Before and after images
════════════════

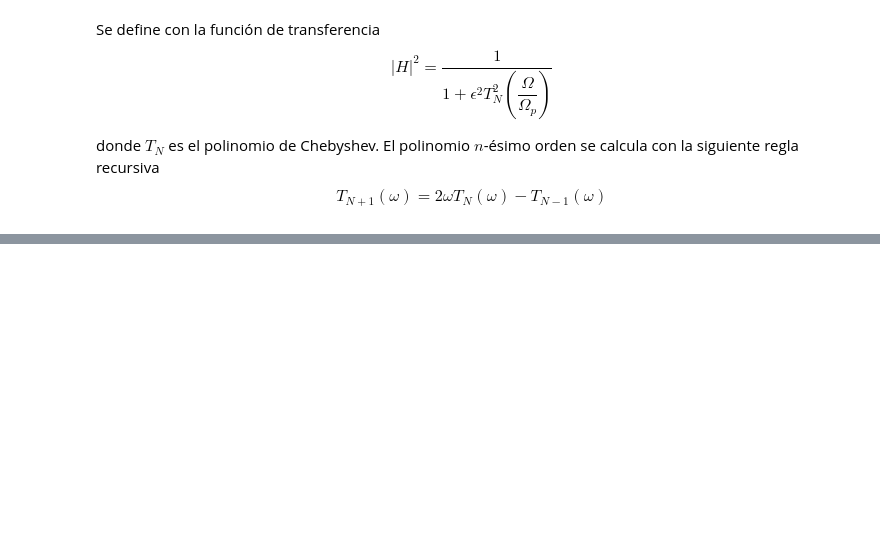
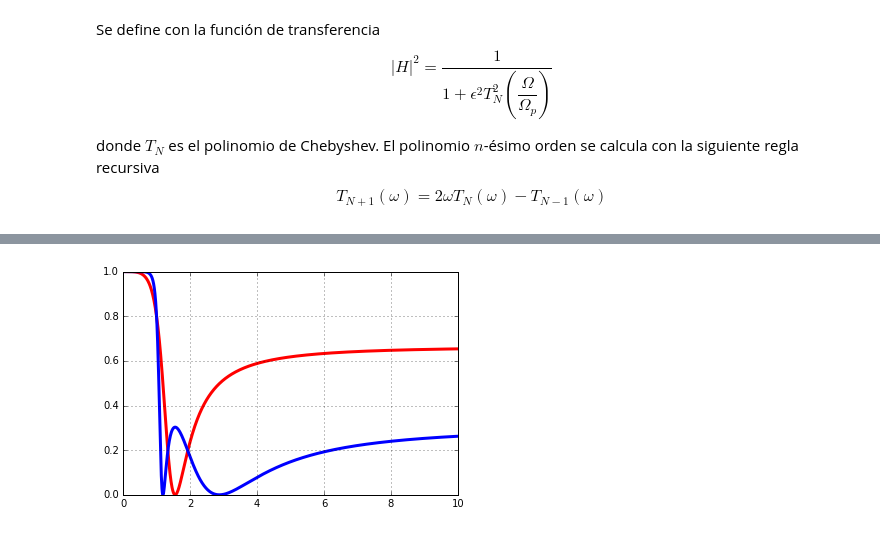
Before and after one commit to Poswer96/filtra_23-i, a Jupyter notebook: src/5. Filtros IIR. Aproximación Chebyshev/1. Concepto de Filtros Chebyshev.ipynb, the cells around one changed output, grey strips where cells are left out. Drawn from its saved outputs; the diff is of its cells as text; code cells hidden in the pictures; blank space fills up the shorter version.

```diff
--- a/src/5. Filtros IIR. Aproximación Chebyshev/1. Concepto de Filtros Chebyshev.ipynb
+++ b/src/5. Filtros IIR. Aproximación Chebyshev/1. Concepto de Filtros Chebyshev.ipynb
@@ -42,0 +60,22 @@ plt.show()
+# %%
+w  = np.linspace( .001,10,1000 )
+wp = 1.
+ws = 1.1
+
+p2_num = 2*(ws/wp)**2 - 1
+p2_den = 2*(ws/w )**2 - 1
+
+p4_num = ( 8*(ws/wp)**4 - 8*(ws/wp)**2 + 1 )
+p4_den = ( 8*(ws/w )**4 - 8*(ws/w )**2 + 1 )
+
+e  = .5
+
+H2 = 1/( 1+e**2*(p2_num**2/p2_den**2) )
+H4 = 1/( 1+e**2*(p4_num**2/p4_den**2) )
+
+plt.plot( w,H2, 'r', linewidth=3 )
+plt.plot( w,H4, 'b', linewidth=3 )
+plt.grid(True)
+plt.show()
+# %% [output]
+[figure, added]
```
Also changed, not shown: parts of 6 cells of this notebook, 1 other file.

════════════════

Problem details: Your copy must match the records above exactly, apart from the pictures, which are excluded.

Output for this exercise:
Before and after one commit to Poswer96/filtra_23-i, a Jupyter notebook: src/5. Filtros IIR. Aproximación Chebyshev/1. Concepto de Filtros Chebyshev.ipynb, the cells around one changed output, grey strips where cells are left out. Drawn from its saved outputs; the diff is of its cells as text; code cells hidden in the pictures; blank space fills up the shorter version.

```diff
--- a/src/5. Filtros IIR. Aproximación Chebyshev/1. Concepto de Filtros Chebyshev.ipynb
+++ b/src/5. Filtros IIR. Aproximación Chebyshev/1. Concepto de Filtros Chebyshev.ipynb
@@ -42,0 +60,22 @@ plt.show()
+# %%
+w  = np.linspace( .001,10,1000 )
+wp = 1.
+ws = 1.1
+
+p2_num = 2*(ws/wp)**2 - 1
+p2_den = 2*(ws/w )**2 - 1
+
+p4_num = ( 8*(ws/wp)**4 - 8*(ws/wp)**2 + 1 )
+p4_den = ( 8*(ws/w )**4 - 8*(ws/w )**2 + 1 )
+
+e  = .5
+
+H2 = 1/( 1+e**2*(p2_num**2/p2_den**2) )
+H4 = 1/( 1+e**2*(p4_num**2/p4_den**2) )
+
+plt.plot( w,H2, 'r', linewidth=3 )
+plt.plot( w,H4, 'b', linewidth=3 )
+plt.grid(True)
+plt.show()
+# %% [output]
+[figure, added]
```
Also changed, not shown: parts of 6 cells of this notebook, 1 other file.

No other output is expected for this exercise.